#### Data supplied ####

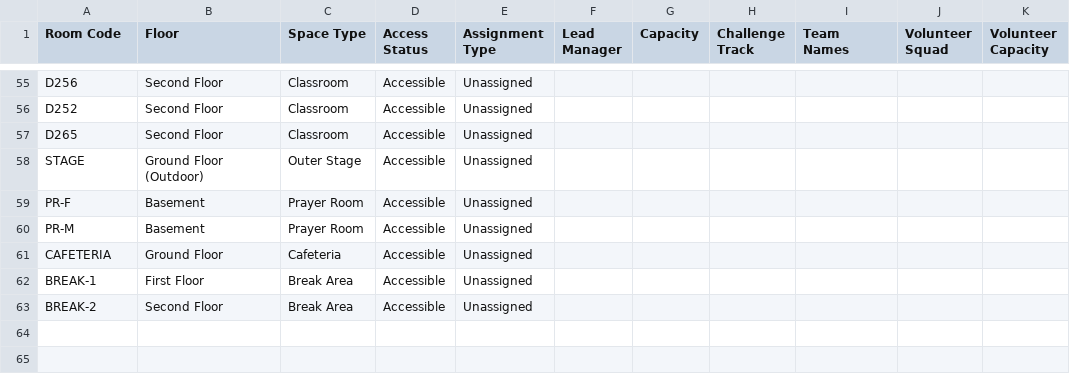
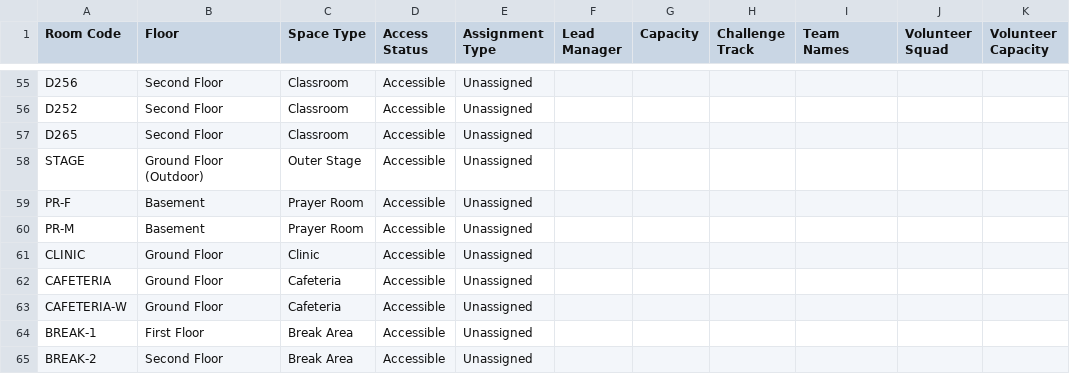
Before and after one commit to norhan-yasser/Nasa_space_apps_Volunteers_website, a CSV file: rooms_database_template.csv, drawn as a sheet; only a part is shown, gaps mark what is left out; the diff names each change by its address in the sheet, - before the commit and + after, or states it on an @@ line.

Commit message:
Update floor maps, Wing A-D naming, Clinic, Games rooms, closed bridges, and multi-door Cafeteria routing

```diff
--- a/rooms_database_template.csv
+++ b/rooms_database_template.csv
+row 61: CLINIC | Ground Floor | Clinic | Accessible | Unassigned
+row 63: CAFETERIA-W | Ground Floor | Cafeteria | Accessible | Unassigned
```
Also changed, not shown: 16 other files.
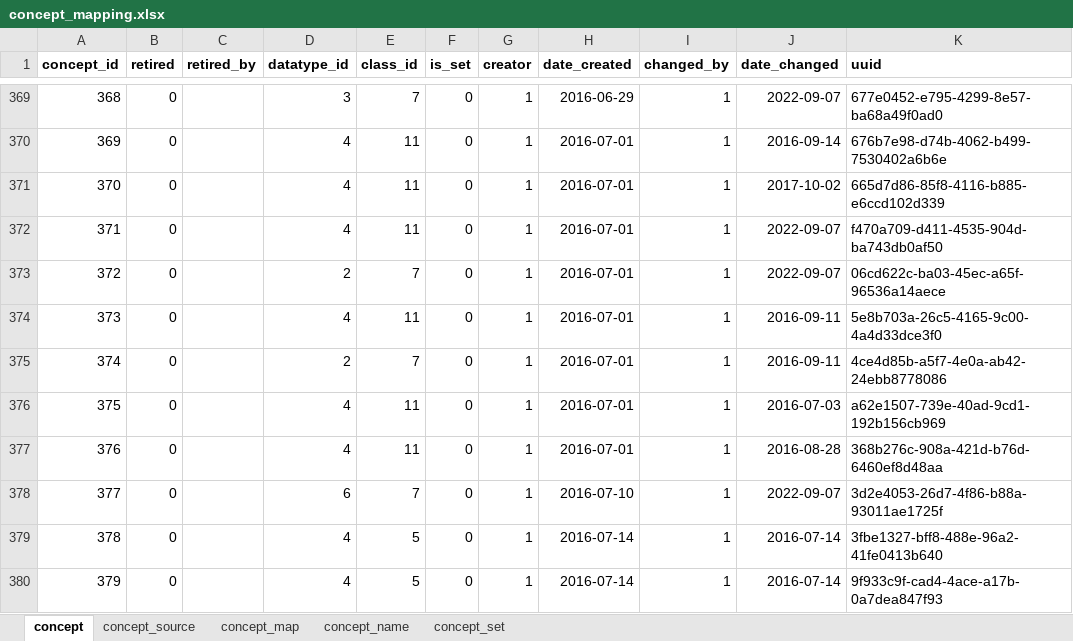
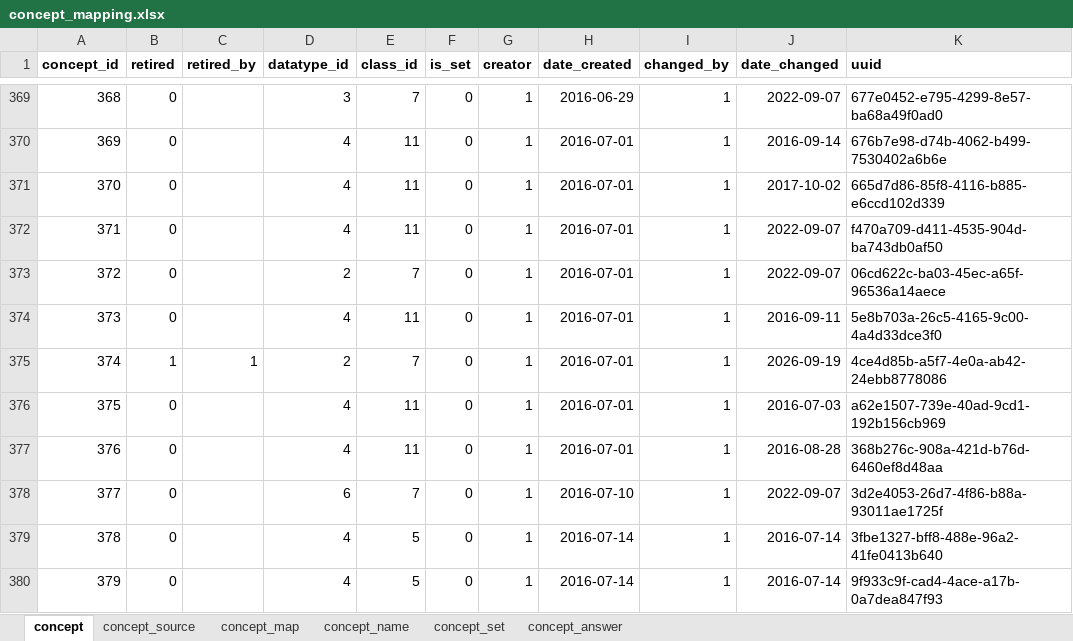
Before and after one commit to esquaredsystems/openmrs-mdrtb-etl-job, an Excel workbook: resources/concept_mapping.xlsx, sheet concept, drawn as a sheet; only a part is shown, gaps mark what is left out; values as stored, in another font and other column widths than the file's, no borders; conditional formats not drawn; the diff names each change by its address in the sheet, - before the commit and + after, or states it on an @@ line.

```diff
--- a/resources/concept_mapping.xlsx (sheet concept)
+++ b/resources/concept_mapping.xlsx (sheet concept)
+sheet tab: concept_answer
-B375 (retired): 0
+B375 (retired): 1
-C375 (retired_by): (empty)
+C375 (retired_by): 1
-J375 (date_changed): 2016-09-11
+J375 (date_changed): 2026-09-19
```
Also changed, not shown: sheet concept_name, sheet concept_map, hidden cells, 2 other files.
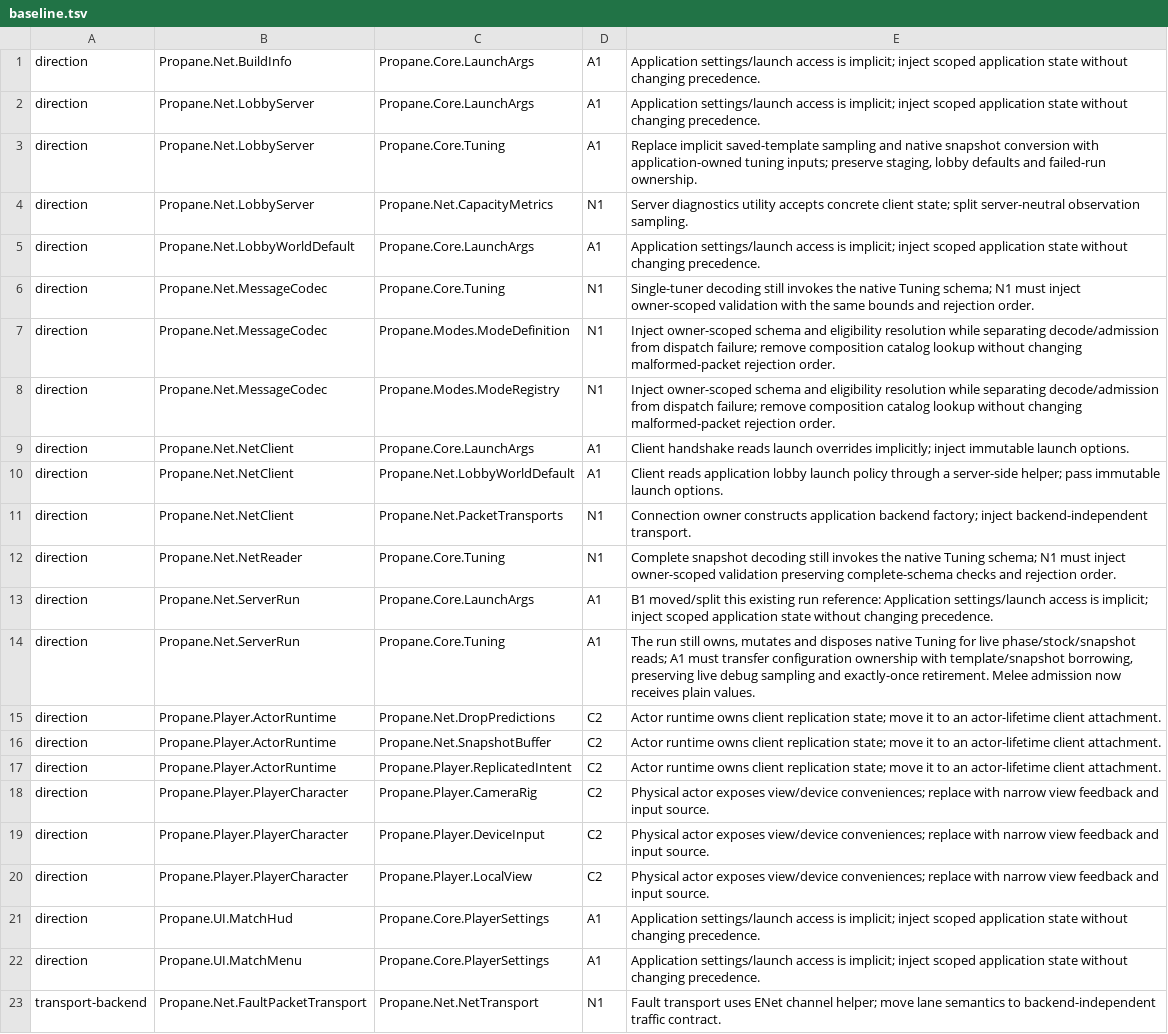
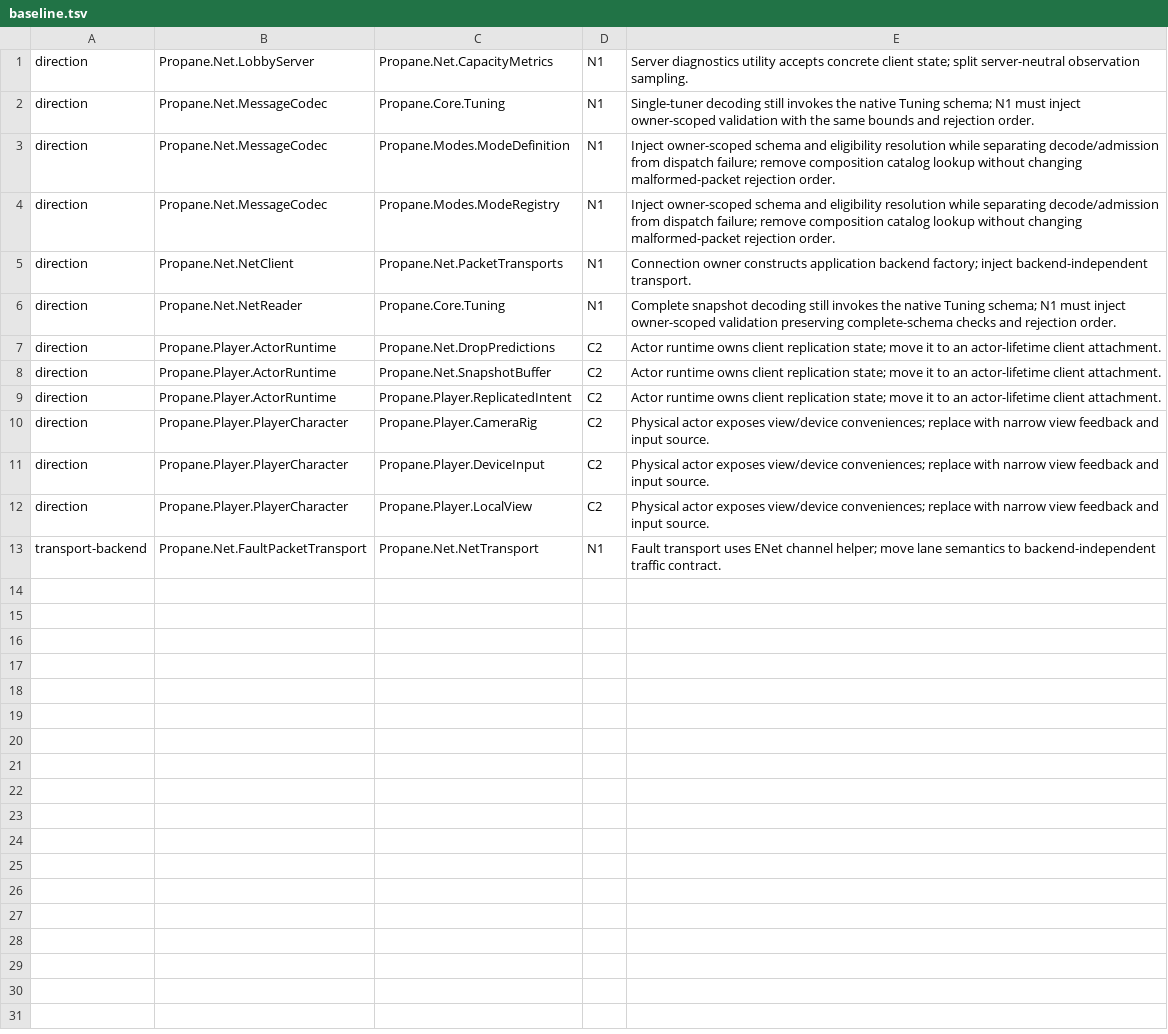
Before and after one commit to talmage89/propane-game, a TSV file: tools/architecture/baseline.tsv, drawn as a sheet; the diff names each change by its address in the sheet, - before the commit and + after, or states it on an @@ line.

Commit message:
Own application preferences and process physics policies
Give persistent preferences an application lifetime and borrowed UI contracts, keep launch input immutable with scoped overrides, and cancel or suppress retired update checks. Preserve asset/template borrowing and the distinct hitstop and catch-up rules under one engine-policy owner.

Move native server configuration into application-created run owners with live reads and exactly-once retirement. Remove all ten A1 dependency exceptions, update source-site owners and retain release-path review after the moves. Adapt existing harness API access without changing its assertions; new proof assertions land separately.

```diff
--- a/tools/architecture/baseline.tsv
+++ b/tools/architecture/baseline.tsv
-row 1: direction | Propane.Net.BuildInfo | Propane.Core.LaunchArgs | A1 | Application settings/launch access is implicit; inject scoped application state without changing precedence.
-row 2: direction | Propane.Net.LobbyServer | Propane.Core.LaunchArgs | A1 | Application settings/launch access is implicit; inject scoped application state without changing precedence.
-row 3: direction | Propane.Net.LobbyServer | Propane.Core.Tuning | A1 | Replace implicit saved-template sampling and native snapshot conversion with application-owned tuning inputs; preserve staging, lobby defaults and failed-run ownership.
-row 5: direction | Propane.Net.LobbyWorldDefault | Propane.Core.LaunchArgs | A1 | Application settings/launch access is implicit; inject scoped application state without changing precedence.
-row 9: direction | Propane.Net.NetClient | Propane.Core.LaunchArgs | A1 | Client handshake reads launch overrides implicitly; inject immutable launch options.
-row 10: direction | Propane.Net.NetClient | Propane.Net.LobbyWorldDefault | A1 | Client reads application lobby launch policy through a server-side helper; pass immutable launch options.
-row 13: direction | Propane.Net.ServerRun | Propane.Core.LaunchArgs | A1 | B1 moved/split this existing run reference: Application settings/launch access is implicit; inject scoped application state without changing precedence.
-row 14: direction | Propane.Net.ServerRun | Propane.Core.Tuning | A1 | The run still owns, mutates and disposes native Tuning for live phase/stock/snapshot reads; A1 must transfer configuration ownership with template/snapshot borrowing, preserving live debug sampling and exactly-once retirement. Melee admission now receives plain values.
-row 21: direction | Propane.UI.MatchHud | Propane.Core.PlayerSettings | A1 | Application settings/launch access is implicit; inject scoped application state without changing precedence.
-row 22: direction | Propane.UI.MatchMenu | Propane.Core.PlayerSettings | A1 | Application settings/launch access is implicit; inject scoped application state without changing precedence.
```
Also changed, not shown: tools/architecture/source-sites.tsv, 53 other files.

####

* Exercise goal
Print each of the records above exactly as written, leaving no picture in the copy.

* Written answer
Before and after one commit to norhan-yasser/Nasa_space_apps_Volunteers_website, a CSV file: rooms_database_template.csv, drawn as a sheet; only a part is shown, gaps mark what is left out; the diff names each change by its address in the sheet, - before the commit and + after, or states it on an @@ line.

Commit message:
Update floor maps, Wing A-D naming, Clinic, Games rooms, closed bridges, and multi-door Cafeteria routing

```diff
--- a/rooms_database_template.csv
+++ b/rooms_database_template.csv
+row 61: CLINIC | Ground Floor | Clinic | Accessible | Unassigned
+row 63: CAFETERIA-W | Ground Floor | Cafeteria | Accessible | Unassigned
```
Also changed, not shown: 16 other files.
Before and after one commit to esquaredsystems/openmrs-mdrtb-etl-job, an Excel workbook: resources/concept_mapping.xlsx, sheet concept, drawn as a sheet; only a part is shown, gaps mark what is left out; values as stored, in another font and other column widths than the file's, no borders; conditional formats not drawn; the diff names each change by its address in the sheet, - before the commit and + after, or states it on an @@ line.

```diff
--- a/resources/concept_mapping.xlsx (sheet concept)
+++ b/resources/concept_mapping.xlsx (sheet concept)
+sheet tab: concept_answer
-B375 (retired): 0
+B375 (retired): 1
-C375 (retired_by): (empty)
+C375 (retired_by): 1
-J375 (date_changed): 2016-09-11
+J375 (date_changed): 2026-09-19
```
Also changed, not shown: sheet concept_name, sheet concept_map, hidden cells, 2 other files.
Before and after one commit to talmage89/propane-game, a TSV file: tools/architecture/baseline.tsv, drawn as a sheet; the diff names each change by its address in the sheet, - before the commit and + after, or states it on an @@ line.

Commit message:
Own application preferences and process physics policies
Give persistent preferences an application lifetime and borrowed UI contracts, keep launch input immutable with scoped overrides, and cancel or suppress retired update checks. Preserve asset/template borrowing and the distinct hitstop and catch-up rules under one engine-policy owner.

Move native server configuration into application-created run owners with live reads and exactly-once retirement. Remove all ten A1 dependency exceptions, update source-site owners and retain release-path review after the moves. Adapt existing harness API access without changing its assertions; new proof assertions land separately.

```diff
--- a/tools/architecture/baseline.tsv
+++ b/tools/architecture/baseline.tsv
-row 1: direction | Propane.Net.BuildInfo | Propane.Core.LaunchArgs | A1 | Application settings/launch access is implicit; inject scoped application state without changing precedence.
-row 2: direction | Propane.Net.LobbyServer | Propane.Core.LaunchArgs | A1 | Application settings/launch access is implicit; inject scoped application state without changing precedence.
-row 3: direction | Propane.Net.LobbyServer | Propane.Core.Tuning | A1 | Replace implicit saved-template sampling and native snapshot conversion with application-owned tuning inputs; preserve staging, lobby defaults and failed-run ownership.
-row 5: direction | Propane.Net.LobbyWorldDefault | Propane.Core.LaunchArgs | A1 | Application settings/launch access is implicit; inject scoped application state without changing precedence.
-row 9: direction | Propane.Net.NetClient | Propane.Core.LaunchArgs | A1 | Client handshake reads launch overrides implicitly; inject immutable launch options.
-row 10: direction | Propane.Net.NetClient | Propane.Net.LobbyWorldDefault | A1 | Client reads application lobby launch policy through a server-side helper; pass immutable launch options.
-row 13: direction | Propane.Net.ServerRun | Propane.Core.LaunchArgs | A1 | B1 moved/split this existing run reference: Application settings/launch access is implicit; inject scoped application state without changing precedence.
-row 14: direction | Propane.Net.ServerRun | Propane.Core.Tuning | A1 | The run still owns, mutates and disposes native Tuning for live phase/stock/snapshot reads; A1 must transfer configuration ownership with template/snapshot borrowing, preserving live debug sampling and exactly-once retirement. Melee admission now receives plain values.
-row 21: direction | Propane.UI.MatchHud | Propane.Core.PlayerSettings | A1 | Application settings/launch access is implicit; inject scoped application state without changing precedence.
-row 22: direction | Propane.UI.MatchMenu | Propane.Core.PlayerSettings | A1 | Application settings/launch access is implicit; inject scoped application state without changing precedence.
```
Also changed, not shown: tools/architecture/source-sites.tsv, 53 other files.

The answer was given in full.